Review by Adam Woodward @AWLies

Directed by

John Lasseter


John Ratzenberger Tim Allen Tom Hanks


It’s Toy Story, and it’s in 3D. Still, if it ain’t broke...


If the original took us to infinity, then this is beyond.

In Retrospect.

What else is there to say?

If Pixar took us to infinity in 1995, then this supercharged re-issue is surely beyond.

With filmmakers and audiences alike primed to fully embrace an awesome yet still relatively alien third dimension, it seems no one quite yet feels obliged to judge which existing films are deserved of getting a lick of protrusive paint. Releasing new films simultaneously in both formats is one thing, but making the extra-dimensional leap is a gamble that places the integrity of the source at risk.

Of course, the technology is there to make such endeavours visually rewarding, but there is a particular gripe that burdens any such reboot – the familiar and persistent pang that film studios will go to any length to squeeze one last drop from a long since pastured cash cow.

Nearly 15 years have passed since Pixar first sent kids wild for Woody and co. and turned adults, for 81 wonderful minutes, into kids again. Yet few could predict how Toy Story would change the face of animation and encourage a new mainstream mentality towards CGI.

Since then Pixar have continued to set new precedents with each release, either technically or critically, and often both. They are an undisputed cinematic yardstick, not simply paving the way for computer graphics, but reteaching Hollywood the art of storytelling.

Their latest benchmark, Up, is made for 3D where of course Toy Story was not. But you would never know it. What is so captivating about this re-release is that while the latter may not be able to compete with the eyegasmic texture and dense, sprawling landscapes of Up there is a sense that every last pixel has been affectionately picked apart, retouched and delicately pieced back together.

The results are breathtaking but, more importantly, subtle. Each and every character has undergone the same painstaking touch-up, and resultantly there is a warmth and renewed richness that will render you wide-eyed all over again.

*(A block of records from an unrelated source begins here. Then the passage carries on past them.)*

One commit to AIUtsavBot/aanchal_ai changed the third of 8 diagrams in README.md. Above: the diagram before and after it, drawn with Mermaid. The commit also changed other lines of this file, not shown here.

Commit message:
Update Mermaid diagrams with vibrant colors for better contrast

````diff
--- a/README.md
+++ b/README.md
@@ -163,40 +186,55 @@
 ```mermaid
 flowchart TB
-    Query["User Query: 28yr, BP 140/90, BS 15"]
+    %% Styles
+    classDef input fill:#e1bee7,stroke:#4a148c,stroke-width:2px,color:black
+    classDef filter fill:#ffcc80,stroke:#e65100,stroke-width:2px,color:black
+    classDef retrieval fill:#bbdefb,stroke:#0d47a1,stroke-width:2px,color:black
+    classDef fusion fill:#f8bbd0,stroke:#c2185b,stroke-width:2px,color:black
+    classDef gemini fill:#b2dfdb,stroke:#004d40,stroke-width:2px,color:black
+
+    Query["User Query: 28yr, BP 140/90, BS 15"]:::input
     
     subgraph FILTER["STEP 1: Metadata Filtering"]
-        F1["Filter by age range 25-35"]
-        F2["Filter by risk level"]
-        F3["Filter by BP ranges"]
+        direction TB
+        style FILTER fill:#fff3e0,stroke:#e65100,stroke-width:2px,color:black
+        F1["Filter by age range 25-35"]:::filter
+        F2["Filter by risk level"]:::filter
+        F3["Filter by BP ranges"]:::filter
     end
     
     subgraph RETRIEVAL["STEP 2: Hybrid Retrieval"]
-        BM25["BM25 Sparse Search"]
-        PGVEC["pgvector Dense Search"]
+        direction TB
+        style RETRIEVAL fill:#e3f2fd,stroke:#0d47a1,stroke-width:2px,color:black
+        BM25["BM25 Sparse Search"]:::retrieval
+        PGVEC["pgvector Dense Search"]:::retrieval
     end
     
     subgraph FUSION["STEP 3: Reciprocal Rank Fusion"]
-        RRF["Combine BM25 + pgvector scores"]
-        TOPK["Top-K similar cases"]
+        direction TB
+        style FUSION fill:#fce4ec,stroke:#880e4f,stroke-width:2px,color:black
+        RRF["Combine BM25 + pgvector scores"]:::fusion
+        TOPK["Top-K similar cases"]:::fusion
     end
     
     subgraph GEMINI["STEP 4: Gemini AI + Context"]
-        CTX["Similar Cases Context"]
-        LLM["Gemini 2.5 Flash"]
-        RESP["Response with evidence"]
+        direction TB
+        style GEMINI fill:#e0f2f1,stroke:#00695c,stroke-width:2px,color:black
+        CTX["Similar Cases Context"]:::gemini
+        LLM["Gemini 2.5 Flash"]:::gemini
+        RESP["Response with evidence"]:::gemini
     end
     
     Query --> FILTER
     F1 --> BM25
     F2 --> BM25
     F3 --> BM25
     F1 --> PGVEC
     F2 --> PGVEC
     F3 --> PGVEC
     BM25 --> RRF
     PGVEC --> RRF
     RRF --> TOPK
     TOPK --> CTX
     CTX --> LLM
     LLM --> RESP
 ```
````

Rather than overcome the audience with a gimmicky sensory assault, shooting spud parts or swinging a clumsy dino tail through the theatre, the reanimation team seem to have concentrated more on enhancing the tone of the original. As such Toy Story in 3D is never overwhelming. Nor is it tedious, as many recent 3D vehicles have come too close for comfort to.

Whatever your feelings towards all this digital buggery it is hard to think of a franchise more fitting of a big screen re-run than Toy Story, regardless of how many dimensions you chose to show it in. In this instance meticulous care has revived what, through nothing more than the astronomical standards of its successors, had become a visually antiquated masterpiece.

Ultimately 3D revamps rely on both the strength of the original and the imaginations of the retouch team and Toy Story in 3D exhibits the harmonious capabilities of this dynamic. Sadly it looks like the double feature will remain reserved for our transatlantic cousins, but give it a few years and who knows, the soon-to-be-complete holy trinity may well receive a back-to-back big screen run. When it comes to making dreams come true, however, no one has a more decorated history than the House of Mouse. Here’s wishing upon a star.

Published 2 Oct 2009

Tags: John Lasseter Pixar Tom Hanks


It’s Toy Story, and it’s in 3D. Still, if it ain’t broke...


If the original took us to infinity, then this is beyond.

In Retrospect.

What else is there to say?

Suggested For You

Toy Story 2 3D

By Matt Bochenski

One of Pixar’s crown jewels revels in both a literal and metaphorical extra dimension.

review LWLies Recommends

Beyond Infinity: Lee Unkrich on the past, present and future of Pixar

By Hannah Strong

The co-director of Toy Story 2 and 3, Finding Nemo and Coco reflects on his two decades at the animation studio.

Inside Pixar

By Adam Woodward

LWLies reports from the beguiling Bay Area basecamp of one of the world titans of feature animation.

Little White Lies Logo

About Little White Lies

Little White Lies was established in 2005 as a bi-monthly print magazine committed to championing great movies and the talented people who make them. Combining cutting-edge design, illustration and journalism, we’ve been described as being “at the vanguard of the independent publishing movement.” Our reviews feature a unique tripartite ranking system that captures the different aspects of the movie-going experience. We believe in Truth & Movies.